She was treated with appropriate antibiotics and was taken up for surgery. Examination confirmed the findings. The area with ulcers and the sinus tracts was excised and the perineum repaired. Histopathology of the excised tissue showed the features suggestive of tubercular etiology. She was put on anti- tubercular treatment for 9 months. Husband's semen and urine was negative for tubercular bacilli.
Two years since the completion of treatment, the patient remains asymptomatic.
A 22 year old unmarried lady presented with a four month history of recurrent painful swelling on the right vulva followed by pus discharge through perineal region. Repeated antimicrobial treatment failed to prevent the recurrences. She had normal menstrual cycles and there was no past or family history of tuberculosis.
On examination, there was purulent discharge draining through an opening situated 4cm posterior and right lateral to the forchette. On rectovaginal examination, a 3×3cm induration was felt in the right posterior part of vulva. The case was diagnosed as chronic bartholinitis with sinus tract. A sinusogram confirmed the sinus tract that was dividing at its proximal end.
Under spinal anaesthesia, bartholin cyst along with the sinus tract was excised. Histopathology revealed granulomas with central caseous necrosis and multinucleated Langhan's giant cells, indicating tubercular etiology. She was advised antitubercular treatment.
Women with menstrual abnormalities and infertility are almost always evaluated for possible tubercular etiology. Otherwise in gynaecological practice this etiology is rarely thought of. This may delay the diagnosis and definitive treatment. The patient moves from clinician to clinician with prevailing symptoms.

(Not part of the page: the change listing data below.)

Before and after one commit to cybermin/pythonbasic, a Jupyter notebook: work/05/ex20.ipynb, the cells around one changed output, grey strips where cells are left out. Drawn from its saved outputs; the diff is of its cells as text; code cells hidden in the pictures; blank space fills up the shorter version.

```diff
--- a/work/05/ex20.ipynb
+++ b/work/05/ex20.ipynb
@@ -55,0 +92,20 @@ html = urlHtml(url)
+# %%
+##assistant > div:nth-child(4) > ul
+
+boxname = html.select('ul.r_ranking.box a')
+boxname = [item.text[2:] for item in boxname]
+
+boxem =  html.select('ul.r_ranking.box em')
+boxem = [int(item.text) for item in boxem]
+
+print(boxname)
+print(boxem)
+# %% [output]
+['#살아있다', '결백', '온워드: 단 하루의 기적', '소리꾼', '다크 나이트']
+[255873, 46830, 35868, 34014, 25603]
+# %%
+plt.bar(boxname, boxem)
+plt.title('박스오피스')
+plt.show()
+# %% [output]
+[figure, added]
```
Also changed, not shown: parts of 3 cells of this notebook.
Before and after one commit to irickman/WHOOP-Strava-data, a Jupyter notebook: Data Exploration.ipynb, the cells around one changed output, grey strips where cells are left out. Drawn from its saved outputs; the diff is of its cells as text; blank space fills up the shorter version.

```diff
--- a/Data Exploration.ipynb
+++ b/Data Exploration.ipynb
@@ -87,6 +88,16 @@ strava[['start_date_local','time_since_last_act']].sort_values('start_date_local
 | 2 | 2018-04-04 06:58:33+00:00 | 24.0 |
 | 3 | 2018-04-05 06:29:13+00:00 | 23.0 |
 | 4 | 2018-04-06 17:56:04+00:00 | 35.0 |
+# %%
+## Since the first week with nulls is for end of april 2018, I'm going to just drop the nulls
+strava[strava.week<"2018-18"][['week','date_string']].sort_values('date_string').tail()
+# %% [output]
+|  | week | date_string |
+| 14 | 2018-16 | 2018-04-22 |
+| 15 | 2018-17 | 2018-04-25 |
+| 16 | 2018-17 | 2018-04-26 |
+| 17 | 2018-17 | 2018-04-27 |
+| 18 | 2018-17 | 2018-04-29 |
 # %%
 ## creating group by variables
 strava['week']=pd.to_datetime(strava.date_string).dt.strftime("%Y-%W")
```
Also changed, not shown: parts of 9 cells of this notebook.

Tubercular lesions of the vulva present as small shallow ulcers, multiple sinus tracts and scarring2. Both the cases presented here had characteristic lesions, yet the diagnosis was somewhat delayed probably because of lack of suspicion of tubercular etiology. Vulval tuberculosis is usually secondary. However, several authors have reported cases with venereal transmission of genital tuberculosis, the majority of the male patients having tubercular epididymo-orchitis3. In the first case we thought of husband's epididymo-orchitis as the source. But the previous reports as well as semen and urine cultures did not substantiate this. In case of the unmarried girl, it was probably a primary genital involvement as a result of nonvenereal transmission. Still the possibility of it being secondary to a resolved primary pulmonary disease can't be ruled out. We reemphasize that tuberculosis should be kept in mind whenever a particular symptom fails to respond to empirical treatment or whenever it recurs despite treatment.